Set at an elevation of 302 feet, Parc du Château is the perfect place to look out over the Baie des Anges and the spires of Vieux Nice. A château dating from the 1100s, after which this hilltop park is named, used to stand near the eastern end of Quai des États-Unis. However, it was destroyed under orders from Louis XIV in 1706 during a fit of temper. Sadly, it was never rebuilt. One tower is left standing; the Tour Bellanda, dating from the 1500s. The Musée Naval is situated here. In the northwest section of the park is a cemetery – it is here that Garibaldi was laid to rest. Of all the things to see in Nice France this is one you should not miss because it has great views over the city.
The Musée des Beaux-Arts is situated in a beautiful belle époque villa dating from the late 19th century. Here, masterpieces from impressionist painters like Sisley, Bonnard and Monet, as well as works by Fragonard and Raoul Dufy, are complemented by Rodin sculptures. There are also works by Alexis Mossa, the famous artist of obscure symbolist watercolours, and Jules Chéret, who today is fondly known as the ‘Father of the Poster’. If you visit the Nice Carnival, you will see a number of floats which have been inspired by Mossa’s paintings.
Musée Masséna charts the absorbing history of Nice and the Riviera from the early 1800s right up to the Second World War. This is the story of royalty, the various roles that the Americans, British and Russians played in the city, tourism and the Nice Carnival, to list just a few of the city’s influences over the past two centuries. The museum is situated in a very impressive Italianate neoclassical villa dating from the late 19th century. The rooms on the ground floor are used by the city for official events. Inside, you can explore the furniture, paintings, photographs, memorabilia and art deco posters that bring the history of Nice to life.
The bluish grey and yellow Église du Gesù (also known as the Église Saint-Jacques-le-Majeur Nice, or Church of Jesus) is a Jesuit Baroque church near Rue Rossetti that took 43 years to be constructed. It finally reached completion in the mid 17th century. Its architect, Santi Martiri de Turin, took his inspiration for its design from the Église du Gesù in the city of Rome – hence the Corinthian frontage of the building. The brick bell tower is 138 feet high, and polychrome tiles were used for the roof of the dome. Around the interior are patterns telling the life story of Saint Jacques le Majeur.

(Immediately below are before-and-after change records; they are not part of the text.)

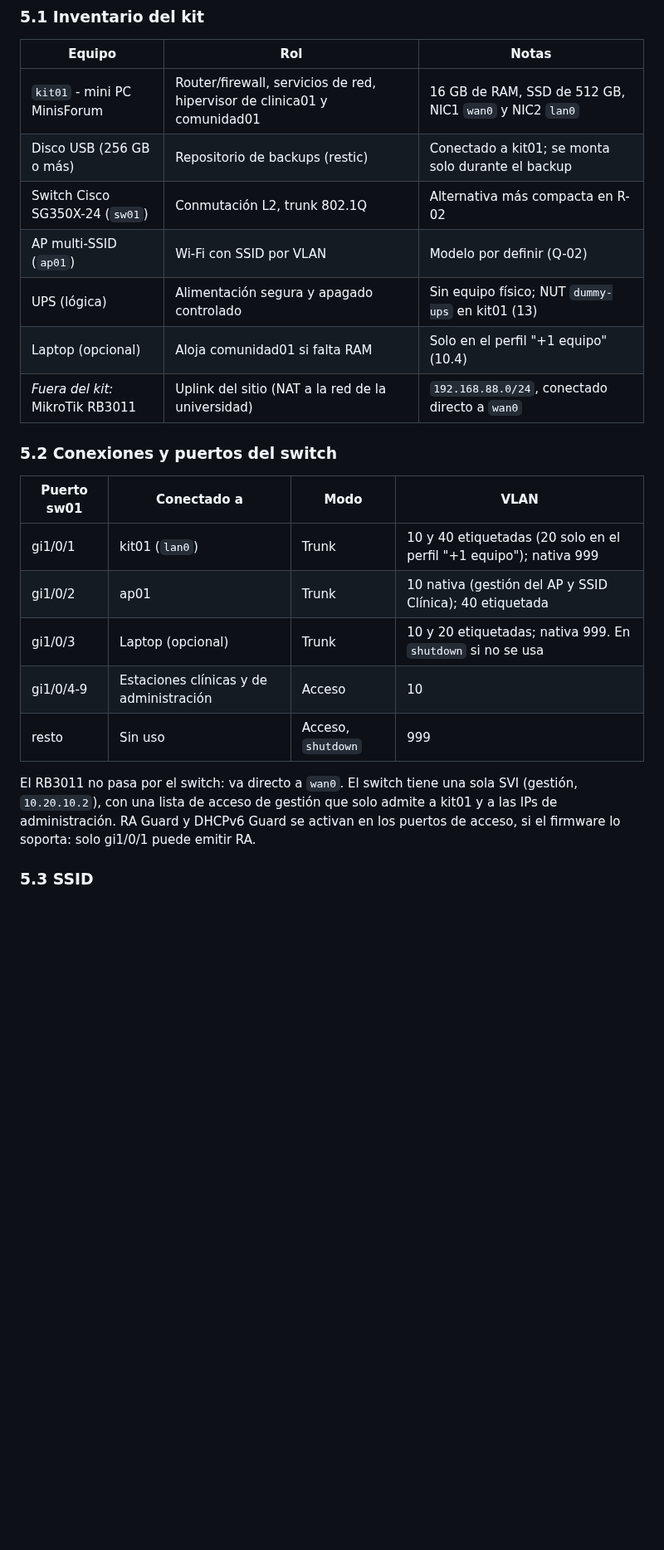
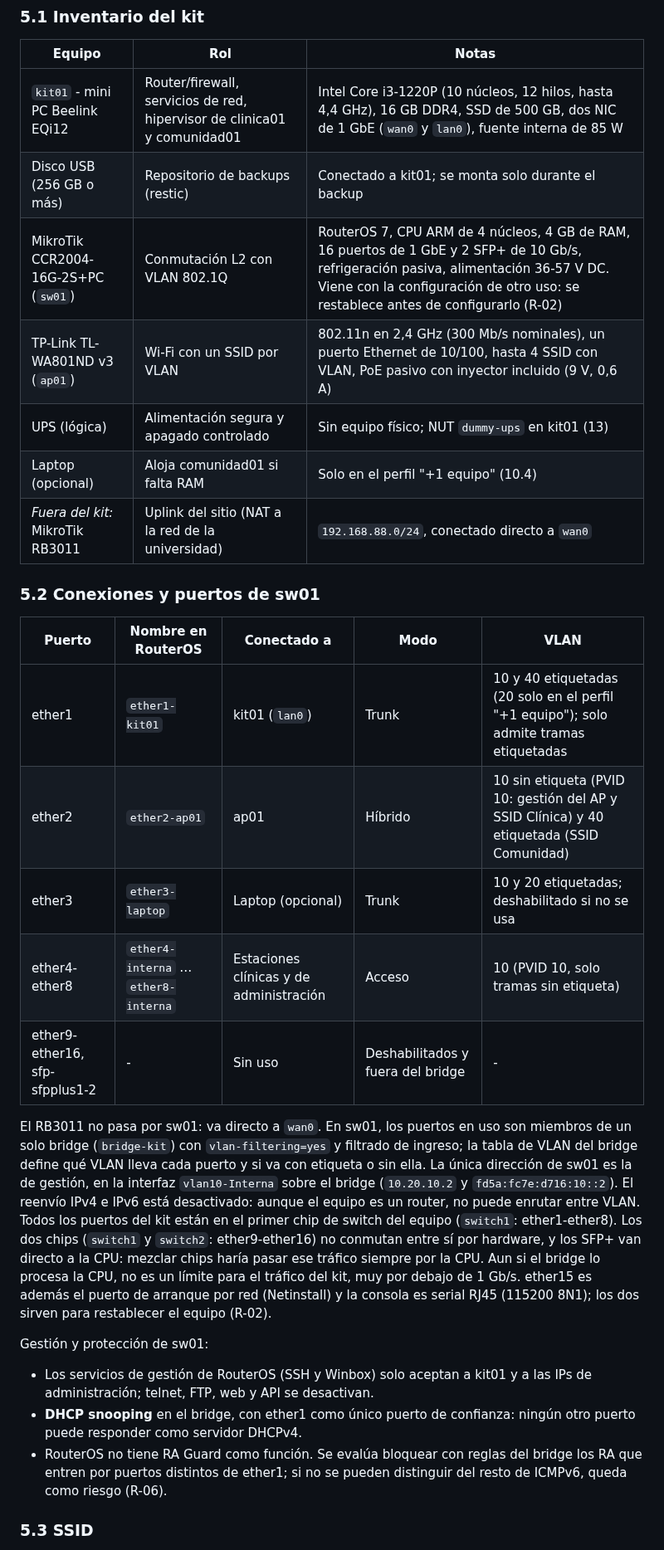
Before and after one commit to kitsalud-movil-plats1/docs, a Markdown page: arquitectura/00-punto-de-partida.md, the part around one of its changes. Shown at 83% size. GitHub-like rendering; blank space fills up the shorter version.

```diff
--- a/arquitectura/00-punto-de-partida.md
+++ b/arquitectura/00-punto-de-partida.md
@@ -130,25 +130,31 @@ El criterio que guía el diseño es el del enunciado: construir una plataforma *
 
 | Equipo | Rol | Notas |
 |---|---|---|
-| `kit01` - mini PC MinisForum | Router/firewall, servicios de red, hipervisor de clinica01 y comunidad01 | 16 GB de RAM, SSD de 512 GB, NIC1 `wan0` y NIC2 `lan0` |
+| `kit01` - mini PC Beelink EQi12 | Router/firewall, servicios de red, hipervisor de clinica01 y comunidad01 | Intel Core i3-1220P (10 núcleos, 12 hilos, hasta 4,4 GHz), 16 GB DDR4, SSD de 500 GB, dos NIC de 1 GbE (`wan0` y `lan0`), fuente interna de 85 W |
 | Disco USB (256 GB o más) | Repositorio de backups (restic) | Conectado a kit01; se monta solo durante el backup |
-| Switch Cisco SG350X-24 (`sw01`) | Conmutación L2, trunk 802.1Q | Alternativa más compacta en R-02 |
-| AP multi-SSID (`ap01`) | Wi-Fi con SSID por VLAN | Modelo por definir (Q-02) |
+| MikroTik CCR2004-16G-2S+PC (`sw01`) | Conmutación L2 con VLAN 802.1Q | RouterOS 7, CPU ARM de 4 núcleos, 4 GB de RAM, 16 puertos de 1 GbE y 2 SFP+ de 10 Gb/s, refrigeración pasiva, alimentación 36-57 V DC. Viene con la configuración de otro uso: se restablece antes de configurarlo (R-02) |
+| TP-Link TL-WA801ND v3 (`ap01`) | Wi-Fi con un SSID por VLAN | 802.11n en 2,4 GHz (300 Mb/s nominales), un puerto Ethernet de 10/100, hasta 4 SSID con VLAN, PoE pasivo con inyector incluido (9 V, 0,6 A) |
 | UPS (lógica) | Alimentación segura y apagado controlado | Sin equipo físico; NUT `dummy-ups` en kit01 (13) |
 | Laptop (opcional) | Aloja comunidad01 si falta RAM | Solo en el perfil "+1 equipo" (10.4) |
 | _Fuera del kit:_ MikroTik RB3011 | Uplink del sitio (NAT a la red de la universidad) | `192.168.88.0/24`, conectado directo a `wan0` |
 
-### 5.2 Conexiones y puertos del switch
+### 5.2 Conexiones y puertos de sw01
 
-| Puerto sw01 | Conectado a | Modo | VLAN |
-|---|---|---|---|
-| gi1/0/1 | kit01 (`lan0`) | Trunk | 10 y 40 etiquetadas (20 solo en el perfil "+1 equipo"); nativa 999 |
-| gi1/0/2 | ap01 | Trunk | 10 nativa (gestión del AP y SSID Clínica); 40 etiquetada |
-| gi1/0/3 | Laptop (opcional) | Trunk | 10 y 20 etiquetadas; nativa 999. En `shutdown` si no se usa |
-| gi1/0/4-9 | Estaciones clínicas y de administración | Acceso | 10 |
-| resto | Sin uso | Acceso, `shutdown` | 999 |
+| Puerto | Nombre en RouterOS | Conectado a | Modo | VLAN |
+|---|---|---|---|---|
+| ether1 | `ether1-kit01` | kit01 (`lan0`) | Trunk | 10 y 40 etiquetadas (20 solo en el perfil "+1 equipo"); solo admite tramas etiquetadas |
+| ether2 | `ether2-ap01` | ap01 | Híbrido | 10 sin etiqueta (PVID 10: gestión del AP y SSID Clínica) y 40 etiquetada (SSID Comunidad) |
+| ether3 | `ether3-laptop` | Laptop (opcional) | Trunk | 10 y 20 etiquetadas; deshabilitado si no se usa |
+| ether4-ether8 | `ether4-interna` … `ether8-interna` | Estaciones clínicas y de administración | Acceso | 10 (PVID 10, solo tramas sin etiqueta) |
+| ether9-ether16, sfp-sfpplus1-2 | - | Sin uso | Deshabilitados y fuera del bridge | - |
 
-El RB3011 no pasa por el switch: va directo a `wan0`. El switch tiene una sola SVI (gestión, `10.20.10.2`), con una lista de acceso de gestión que solo admite a kit01 y a las IPs de administración. RA Guard y DHCPv6 Guard se activan en los puertos de acceso, si el firmware lo soporta: solo gi1/0/1 puede emitir RA.
+El RB3011 no pasa por sw01: va directo a `wan0`. En sw01, los puertos en uso son miembros de un solo bridge (`bridge-kit`) con `vlan-filtering=yes` y filtrado de ingreso; la tabla de VLAN del bridge define qué VLAN lleva cada puerto y si va con etiqueta o sin ella. La única dirección de sw01 es la de gestión, en la interfaz `vlan10-Interna` sobre el bridge (`10.20.10.2` y `fd5a:fc7e:d716:10::2`). El reenvío IPv4 e IPv6 está desactivado: aunque el equipo es un router, no puede enrutar entre VLAN. Todos los puertos del kit están en el primer chip de switch del equipo (`switch1`: ether1-ether8). Los dos chips (`switch1` y `switch2`: ether9-ether16) no conmutan entre sí por hardware, y los SFP+ van directo a la CPU: mezclar chips haría pasar ese tráfico siempre por la CPU. Aun si el bridge lo procesa la CPU, no es un límite para el tráfico del kit, muy por debajo de 1 Gb/s. ether15 es además el puerto de arranque por red (Netinstall) y la consola es serial RJ45 (115200 8N1); los dos sirven para restablecer el equipo (R-02).
+
+Gestión y protección de sw01:
+
+- Los servicios de gestión de RouterOS (SSH y Winbox) solo aceptan a kit01 y a las IPs de administración; telnet, FTP, web y API se desactivan.
+- **DHCP snooping** en el bridge, con ether1 como único puerto de confianza: ningún otro puerto puede responder como servidor DHCPv4.
+- RouterOS no tiene RA Guard como función. Se evalúa bloquear con reglas del bridge los RA que entren por puertos distintos de ether1; si no se pueden distinguir del resto de ICMPv6, queda como riesgo (R-06).
 
 ### 5.3 SSID
 
```
Also changed, not shown: other parts of arquitectura/00-punto-de-partida.md (+48 -38 lines), diagramas/diagrama-fisico.png, diagramas/diagrama-logico.png, 3 other files.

Although the Mercantour National Park is situated well off the beaten track, it is this separation from civilization which makes it so awe-inspiring. This is amongst France’s few remaining “wild” places, established in 1979. It is spread over 264.5 square miles and six valleys on the border with Italy. As a result you will find all sorts of micro-climates here, from the snowy mountains of the Alps to the heat of the Mediterranean. There are 373 miles of marked trails which bring hikers through the various villages of the National Park.